▶ _Work required_
Look through the records below and copy each line that includes the word "График".

▶ _Task input_

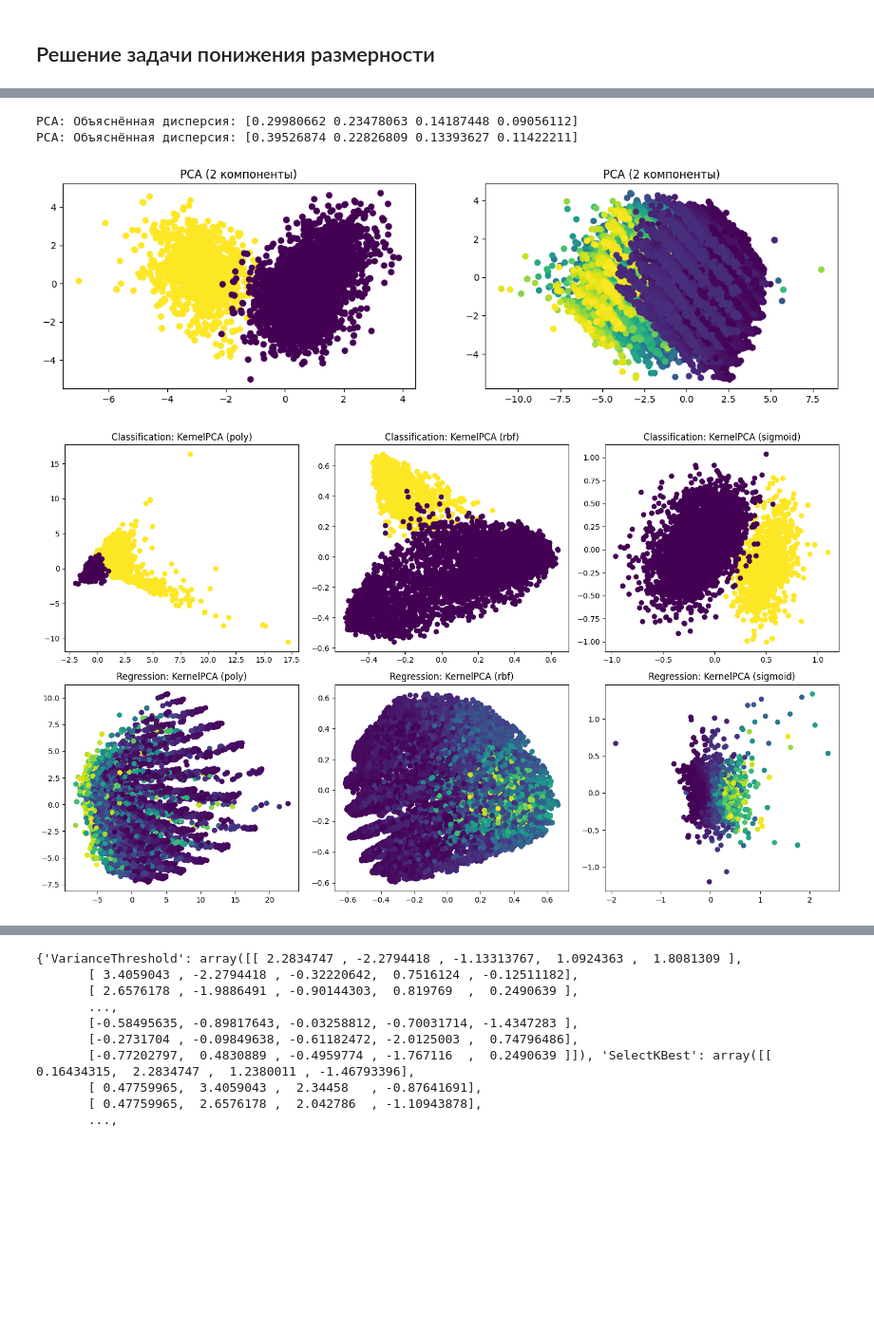
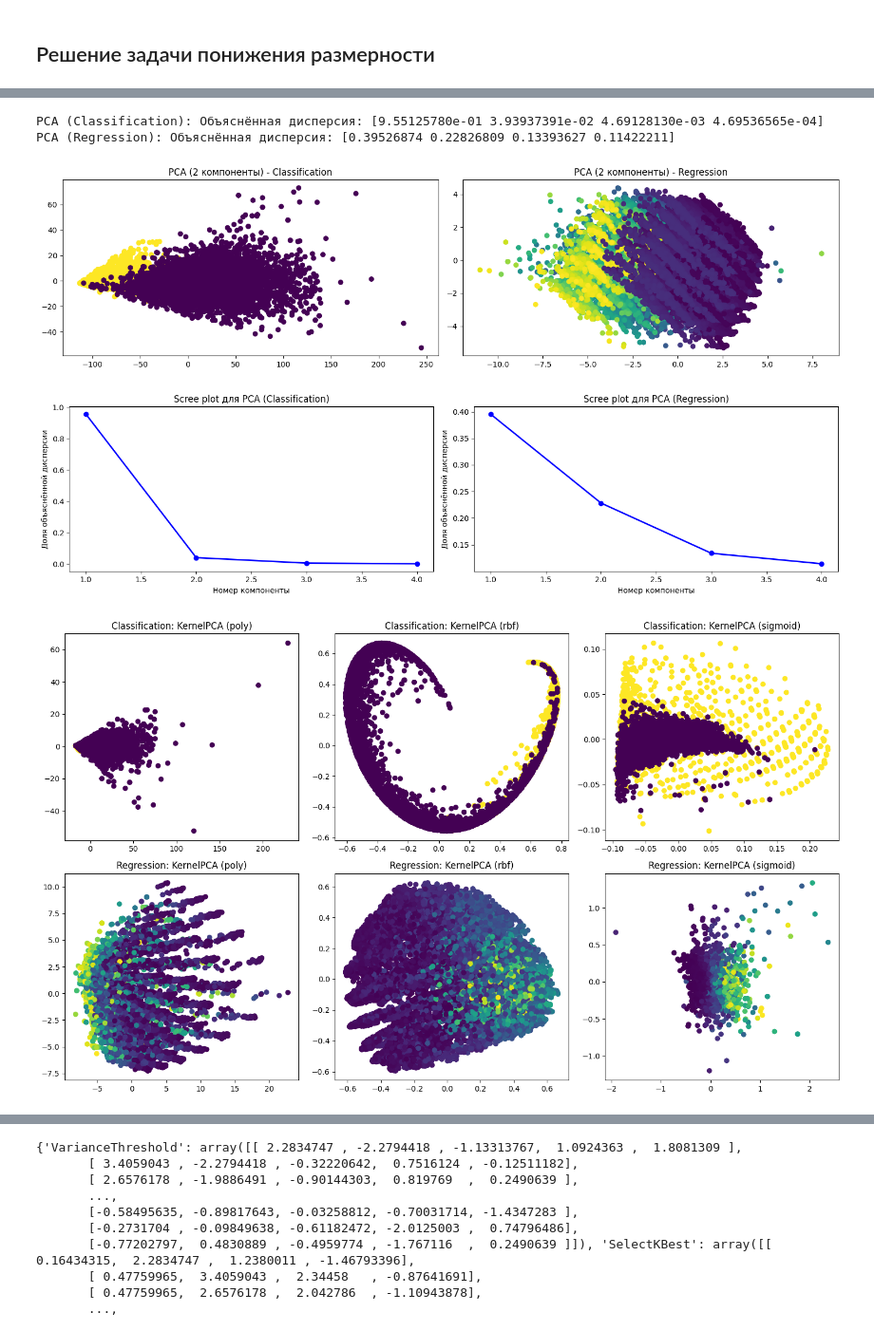
Before and after one commit to Baklanov-Daniil/master, a Jupyter notebook: mlbd/notebooks/lab6.ipynb, the cells around one changed output, grey strips where cells are left out. Shown at 95% size. Saved outputs shown, nothing was run; the diff lists cells and outputs as text; code cells hidden in the pictures; blank space fills up the shorter version.

```diff
--- a/mlbd/notebooks/lab6.ipynb
+++ b/mlbd/notebooks/lab6.ipynb
@@ -197,38 +197,57 @@ result_reg["RFE"] = X_rfe_reg
 # %%
-fig, axes = plt.subplots(1, 2, figsize=(15,4))
+# 1. Создаем ОТДЕЛЬНЫЕ объекты PCA для классификации и регрессии
+pca_cls = PCA(n_components=4)
+pca_reg = PCA(n_components=4)
 
-pca = PCA(n_components=4)
+# 2. Обучаем и преобразуем данные
+X_pca_cls = pca_cls.fit_transform(X_cls)
+X_pca_reg = pca_reg.fit_transform(X_reg)
 
-X_pca_cls = pca.fit_transform(X_cls)
-print(f"PCA: Объяснённая дисперсия: {pca.explained_variance_ratio_}")
-axes[0].scatter(X_pca_cls[:,0], X_pca_cls[:,1], c=y_cls, cmap='viridis')
-axes[0].set_title('PCA (2 компоненты)')
-
-X_pca_reg = pca.fit_transform(X_reg)
-print(f"PCA: Объяснённая дисперсия: {pca.explained_variance_ratio_}")
-axes[1].scatter(X_pca_reg[:,0], X_pca_reg[:,1], c=y_reg, cmap='viridis')
-axes[1].set_title('PCA (2 компоненты)')
-
-fig.show()
-
+# Сохраняем преобразованные массивы в словари
 result_cls["PCA"] = X_pca_cls
 result_reg["PCA"] = X_pca_reg
 
-fig, axes = plt.subplots(1, 2, figsize=(15,4))
+# ==========================================
+# 3. График рассеяния (Scatter plot)
+# ==========================================
+fig, axes = plt.subplots(1, 2, figsize=(15, 4))
 
-axes[0].plot(range(1, len(X_pca_cls.explained_variance_ratio_) + 1),
-         X_pca_cls.explained_variance_ratio_, 'bo-', linewidth=2)
-axes[0].set_title('Scree plot для PCA')
+print(f"PCA (Classification): Объяснённая дисперсия: {pca_cls.explained_variance_ratio_}")
+axes[0].scatter(X_pca_cls[:, 0], X_pca_cls[:, 1], c=y_cls, cmap='viridis')
+axes[0].set_title('PCA (2 компоненты) - Classification')
 
-axes[1].plot(range(1, len(X_pca_reg.explained_variance_ratio_) + 1),
-         X_pca_reg.explained_variance_ratio_, 'bo-', linewidth=2)
-axes[1].set_title('Scree plot для PCA')
+print(f"PCA (Regression): Объяснённая дисперсия: {pca_reg.explained_variance_ratio_}")
+axes[1].scatter(X_pca_reg[:, 0], X_pca_reg[:, 1], c=y_reg, cmap='viridis')
+axes[1].set_title('PCA (2 компоненты) - Regression')
 
-fig.show()
+plt.tight_layout()
+plt.show()
+
+# ==========================================
+# 4. График объяснённой дисперсии (Scree plot)
+# ==========================================
+fig, axes = plt.subplots(1, 2, figsize=(15, 4))
+
+# ВАЖНО: берем explained_variance_ratio_ у объектов pca_cls и pca_reg, а не у массивов X_pca_*
+axes[0].plot(range(1, len(pca_cls.explained_variance_ratio_) + 1),
+             pca_cls.explained_variance_ratio_, 'bo-', linewidth=2)
+axes[0].set_title('Scree plot для PCA (Classification)')
+axes[0].set_xlabel('Номер компоненты')
+axes[0].set_ylabel('Доля объяснённой дисперсии')
+
+axes[1].plot(range(1, len(pca_reg.explained_variance_ratio_) + 1),
+             pca_reg.explained_variance_ratio_, 'bo-', linewidth=2)
+axes[1].set_title('Scree plot для PCA (Regression)')
+axes[1].set_xlabel('Номер компоненты')
+axes[1].set_ylabel('Доля объяснённой дисперсии')
+
+plt.tight_layout()
+plt.show()
 # %% [output]
-PCA: Объяснённая дисперсия: [0.29980662 0.23478063 0.14187448 0.09056112]
-PCA: Объяснённая дисперсия: [0.39526874 0.22826809 0.13393627 0.11422211]
+PCA (Classification): Объяснённая дисперсия: [9.55125780e-01 3.93937391e-02 4.69128130e-03 4.69536565e-04]
+PCA (Regression): Объяснённая дисперсия: [0.39526874 0.22826809 0.13393627 0.11422211]
-[figure, old version]
+[figure, new version]
+[figure, added]
 # %%
 gamma_val_cls = 1 / (X_cls.shape[1] * np.var(X_cls).mean())
 gamma_val_reg = 1 / (X_reg.shape[1] * np.var(X_reg).mean())
@@ -260,7 +279,7 @@ plt.show()
 
 result_reg["PCA"] = X_pca_reg
 # %% [output]
-[figure, old version]
+[figure, new version]
 # %%
 fig, axes = plt.subplots(2, 3, figsize=(15,9))
 
```
Also changed, not shown: parts of 12 cells of this notebook, 42 other files.
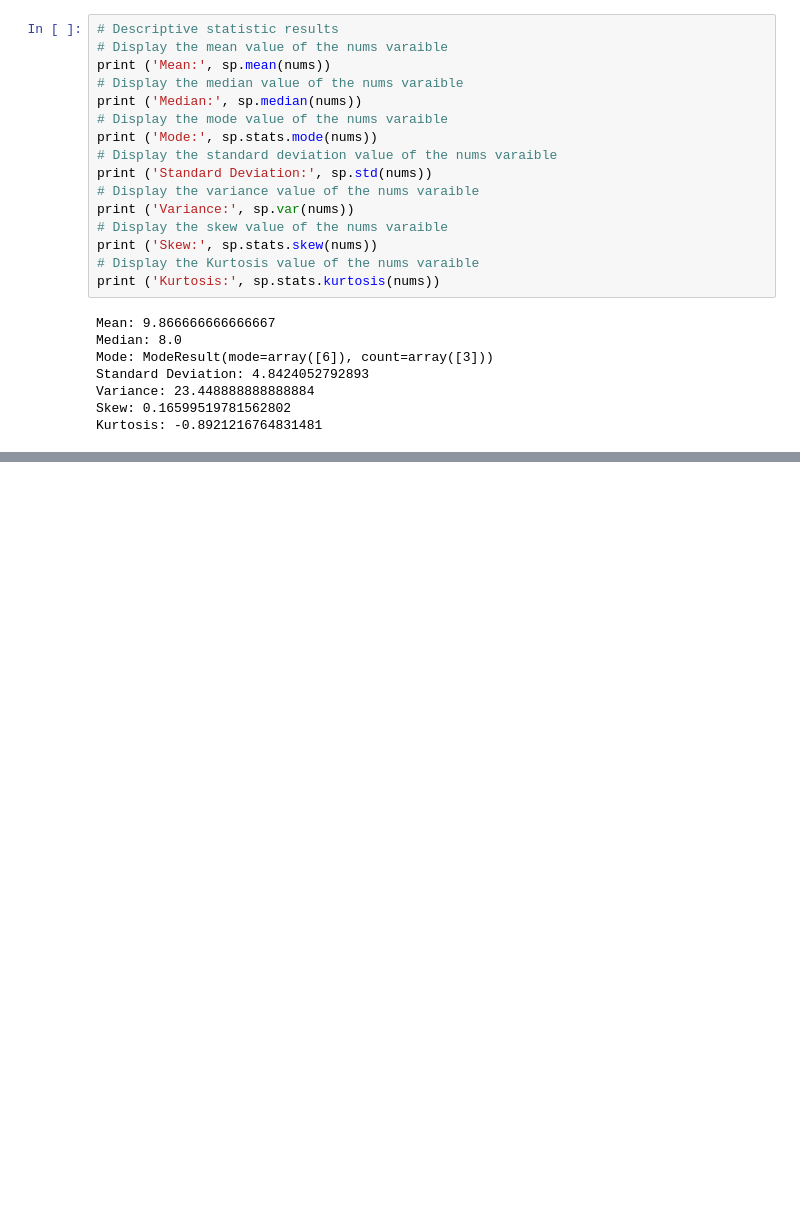
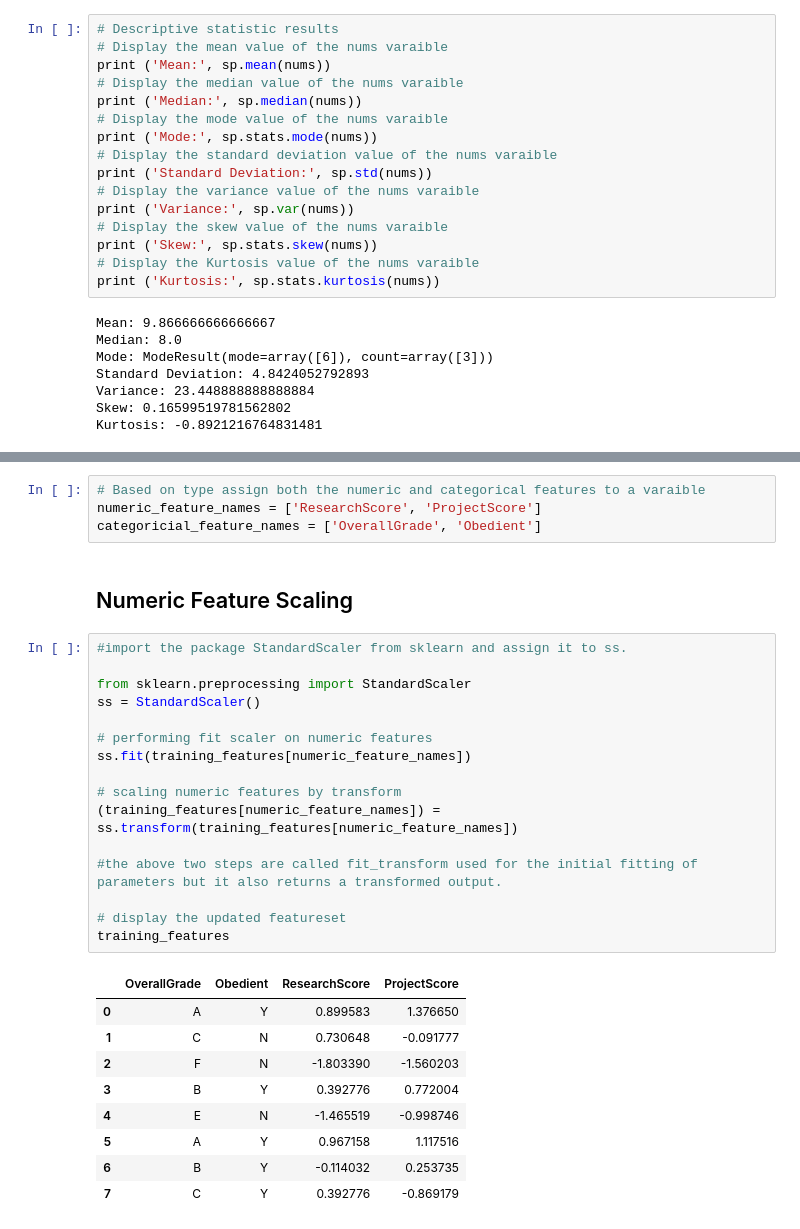
Before and after one commit to MounikaGattu/mounika_ch1_codes, a Jupyter notebook: Mounika_18A1HP050_Ch1Codes.ipynb, the cells around one changed output, grey strips where cells are left out. Saved outputs shown, nothing was run; the diff lists cells and outputs as text; blank space fills up the shorter version.

```diff
--- a/Mounika_18A1HP050_Ch1Codes.ipynb
+++ b/Mounika_18A1HP050_Ch1Codes.ipynb
@@ -181,0 +248,32 @@ Kurtosis: -0.8921216764831481
+# %%
+# Based on type assign both the numeric and categorical features to a varaible
+numeric_feature_names = ['ResearchScore', 'ProjectScore']
+categoricial_feature_names = ['OverallGrade', 'Obedient']
+# %% [markdown]
+## Numeric Feature Scaling
+# %%
+#import the package StandardScaler from sklearn and assign it to ss.
+
+from sklearn.preprocessing import StandardScaler
+ss = StandardScaler()
+
+# performing fit scaler on numeric features
+ss.fit(training_features[numeric_feature_names])
+
+# scaling numeric features by transform
+(training_features[numeric_feature_names]) = ss.transform(training_features[numeric_feature_names])
+
+#the above two steps are called fit_transform used for the initial fitting of parameters but it also returns a transformed output.
+
+# display the updated featureset
+training_features
+# %% [output]
+|  | OverallGrade | Obedient | ResearchScore | ProjectScore |
+| 0 | A | Y | 0.899583 | 1.376650 |
+| 1 | C | N | 0.730648 | -0.091777 |
+| 2 | F | N | -1.803390 | -1.560203 |
+| 3 | B | Y | 0.392776 | 0.772004 |
+| 4 | E | N | -1.465519 | -0.998746 |
+| 5 | A | Y | 0.967158 | 1.117516 |
+| 6 | B | Y | -0.114032 | 0.253735 |
+| 7 | C | Y | 0.392776 | -0.869179 |
```
Also changed, not shown: parts of 22 cells of this notebook.
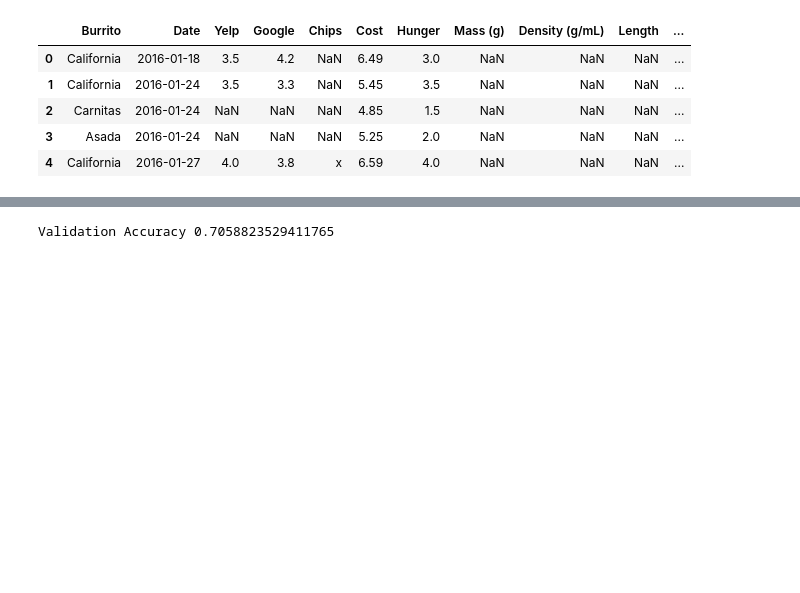
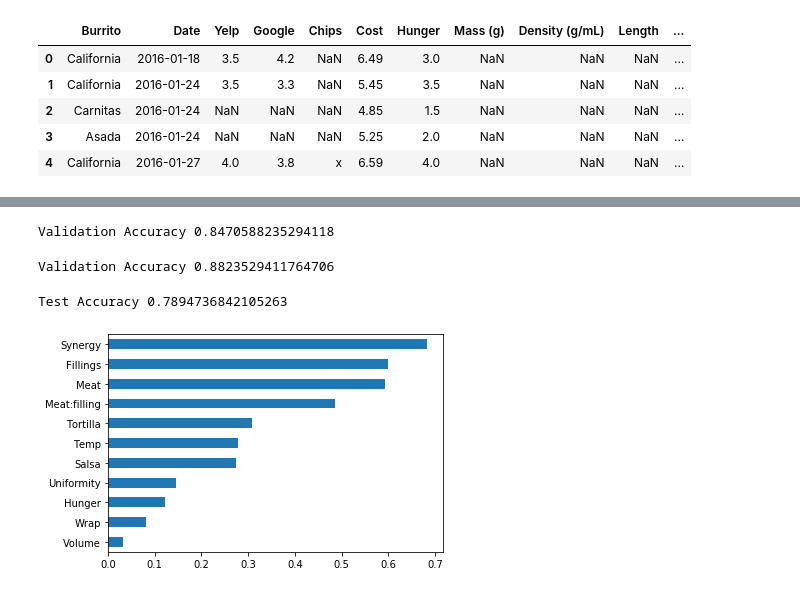
Before and after one commit to michhottinger/DS-Unit-2-Linear-Models, a Jupyter notebook: 4_MichelleHottingerAssignment_regression_classification_4.ipynb, the cells around one changed output, grey strips where cells are left out. Drawn from its saved outputs; the diff is of its cells as text; code cells hidden in the pictures; blank space fills up the shorter version.

```diff
--- a/4_MichelleHottingerAssignment_regression_classification_4.ipynb
+++ b/4_MichelleHottingerAssignment_regression_classification_4.ipynb
@@ -147,7 +147,11 @@ from sklearn.preprocessing import StandardScaler
 #prep the dataset by dropping the target column
 #set the target and features
 
-features = ['Burrito', 'Yelp', 'Google', 'Chips', 'Cost', 'Hunger', 'Mass (g)', 'Density (g/mL)', 'Length', 'Circum', 'Volume', 'Tortilla', 'Temp', 'Meat:filling', 'Uniformity', 'Salsa', 'Synergy', 'Wrap', 'Unreliable', 'NonSD', 'Beef', 'Pico', 'Guac', 'Cheese', 'Fries', 'Sour cream', 'Pork', 'Chicken', 'Shrimp', 'Fish', 'Rice', 'Beans', 'Lettuce', 'Tomato', 'Bell peper', 'Carrots', 'Cabbage', 'Sauce', 'Salsa.1', 'Cilantro', 'Onion', 'Taquito', 'Pineapple', 'Ham', 'Chile relleno', 'Nopales', 'Lobster', 'Queso', 'Egg', 'Mushroom', 'Bacon', 'Sushi', 'Avocado', 'Corn', 'Zucchini']
+#target = 'Great'
+#cardi = ['ADDRESS', 'LAND_SQUARE_FEET', 'SALE_DATE', 'BUILDING_CLASS_AT_PRESENT', 'BUILDING_CLASS_AT_TIME_OF_SALE', 'EASE-MENT', 'APARTMENT_NUMBER', 'TAX_CLASS_AT_TIME_OF_SALE']
+#features = train.columns.drop([target] + cardi)
+
+features = ['Hunger', 'Volume', 'Tortilla', 'Temp', 'Meat', 'Fillings', 'Meat:filling', 'Uniformity', 'Salsa', 'Synergy', 'Wrap']
 X_train = train[features]
 X_val = val[features]
 
@@ -190,4 +200,32 @@ log_reg = LogisticRegression(solver='lbfgs')
 log_reg.fit(X_train_scaled, y_train)
 print('Validation Accuracy', log_reg.score(X_val_scaled, y_val))
 # %% [output]
-Validation Accuracy 0.7058823529411765
+Validation Accuracy 0.8470588235294118
+# %%
+from sklearn.linear_model import LogisticRegressionCV
+
+model = LogisticRegressionCV(cv=5, n_jobs=-1, random_state=42)
+model.fit(X_train_scaled, y_train)
+print('Validation Accuracy', model.score(X_val_scaled, y_val))
+# %% [output]
+Validation Accuracy 0.8823529411764706
+# %%
+#test data
+
+X_test = test[features]
+y_test = test[target]
+
+
+X_test_imputed = imputer.transform(X_test)
+X_test_scaled = scaler.transform(X_test_imputed)
+print('Test Accuracy', model.score(X_test_scaled, y_test))
+# %% [output]
+Test Accuracy 0.7894736842105263
+# %%
+# notes for more fun graphs of value sorted to see top features
+
+%matplotlib inline
+coefficients = pd.Series(model.coef_[0], features)
+coefficients.sort_values().plot.barh();
+# %% [output]
+[figure, added]
```
Also changed, not shown: parts of 2 cells of this notebook.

▶ _Expected answer_
+# 3. График рассеяния (Scatter plot)
+# 4. График объяснённой дисперсии (Scree plot)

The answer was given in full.